In the field of information security, sandboxes are used to isolate an insecure external environment from a secure internal environment (or vice versa), to protect against the exploitation of vulnerabilities, and to analyze malicious code. At Kaspersky Lab, we have several sandboxes, we will look at just one of them that was customized to serve the needs of a specific product and became the basis of Kaspersky Anti Targeted Attack Platform. Read Full Article
Let us discuss what defines the profitability of bitcoin mining, what principles for mining speed adaptation were initially embedded into it, and why these principles can lead to the failure of the cryptocurrency in the long run. Read Full Article
Corporate information security services often turn out to be unprepared: their employees underestimate the speed, secrecy and efficiency of modern cyberattacks and do not recognize how ineffective the old approaches to security are. And if there is no clear understanding of what sort of incident it is, an attack cannot be repelled. We hope that our recommendations about identifying incidents and responding to them will help information security specialists create a solid foundation for reliable multi-level business protection. Read Full Article
In July 2017, during an investigation, suspicious DNS requests were identified in a partner’s network. The source of the queries was a software package produced by NetSarang. Our analysis showed that recent versions of the software had been surreptitiously modified to include an encrypted payload that could be remotely activated by a knowledgeable attacker. Read Full Article
According to Gartner, there are currently over 6 billion IoT devices on the planet. Such a huge number of potentially vulnerable gadgets could not possibly go unnoticed by cybercriminals. As of May 2017, Kaspersky Lab’s collections included several thousand different malware samples for IoT devices, about half of which were detected in 2017. Read Full Article

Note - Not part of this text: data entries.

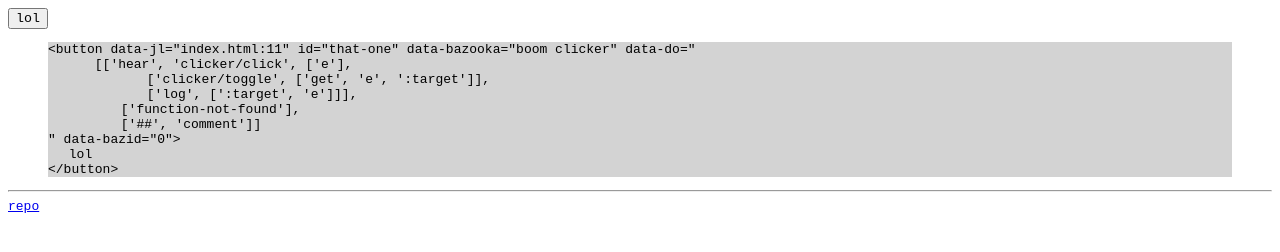
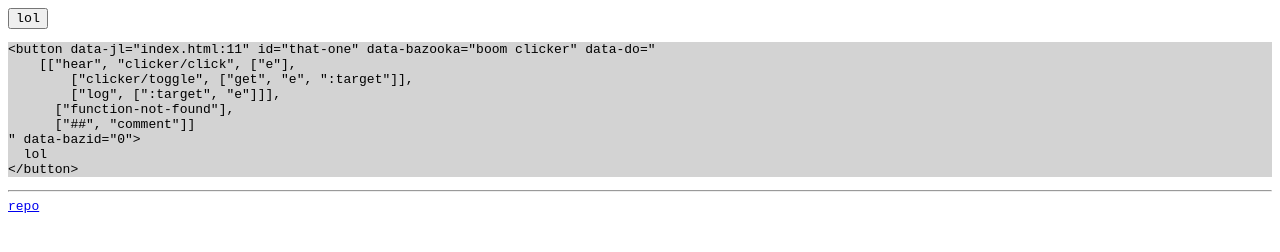
Before and after one commit to zemlanin/kaboom-drafts, a plain HTML site: page index.html in a window 1280 px wide. Drawn offline with nearby package versions, Linux system fonts and the light colour scheme.

Commit message:
blockquote => pre

```diff
--- a/index.html
+++ b/index.html
@@ -4,7 +4,7 @@
   <title>kaboom</title>
   <style type="text/css">
     * { font-family: monospace }
-    blockquote { background-color: #d3d3d3 }
+    pre { background-color: #d3d3d3 }
   </style>
 </head>
 <body>
@@ -18,14 +18,14 @@
   '>
     lol
   </button>
-  <blockquote data-bazooka="display" data-display="#that-one"></blockquote>
+  <pre data-bazooka="display" data-display="#that-one"></pre>
   <hr/>
   <a href="https://github.com/zemlanin/kaboom-drafts">repo</a>
   <script type="text/javascript" src="./bazooka.js"></script>
   <script type="text/javascript" src="https://cdnjs.cloudflare.com/ajax/libs/lodash.js/3.10.1/lodash.min.js"></script>
   <script type="text/javascript">
     'use strict'
-    var boom, clicker, display
+    var boom
 
     var macros = {hear: 1, '##': 1, call: 1, resolve: 1}
 
@@ -128,6 +128,8 @@
 
     // ===================================
 
+    var clicker, display
+
     clicker = {
       bazFunc: function (node) {},
       events: {
@@ -146,10 +148,7 @@
       var displayedNode = document.querySelector(node.dataset.display)
 
       if (displayedNode) {
-        node.innerText = displayedNode.outerHTML
-          .replace(/^  /gm, '')
-          .replace(/&quot;/g, "'")
-          .replace(/ (?![^ ])/gm, " ") // not a space http://www.fileformat.info/info/unicode/char/2003/index.htm
+        node.innerText = displayedNode.outerHTML.replace(/^  /gm, '').replace(/&quot;/g, "\"")
       }
     }
 
```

In this research we’ll be revisiting the USB port – this time in attempts to intercept user authentication data on the system that a microcomputer is connected to. As we discovered, this type of attack successfully allows an intruder to retrieve user authentication data – even when the targeted system is locked. Read Full Article
In order to recognize relevant threats, our products collect anonymous statistics about potentially dangerous content that a child encounters. As part of this report, we analyze the collected data in our quest for the answer to the question of what interests the current generation of children online. Read Full Article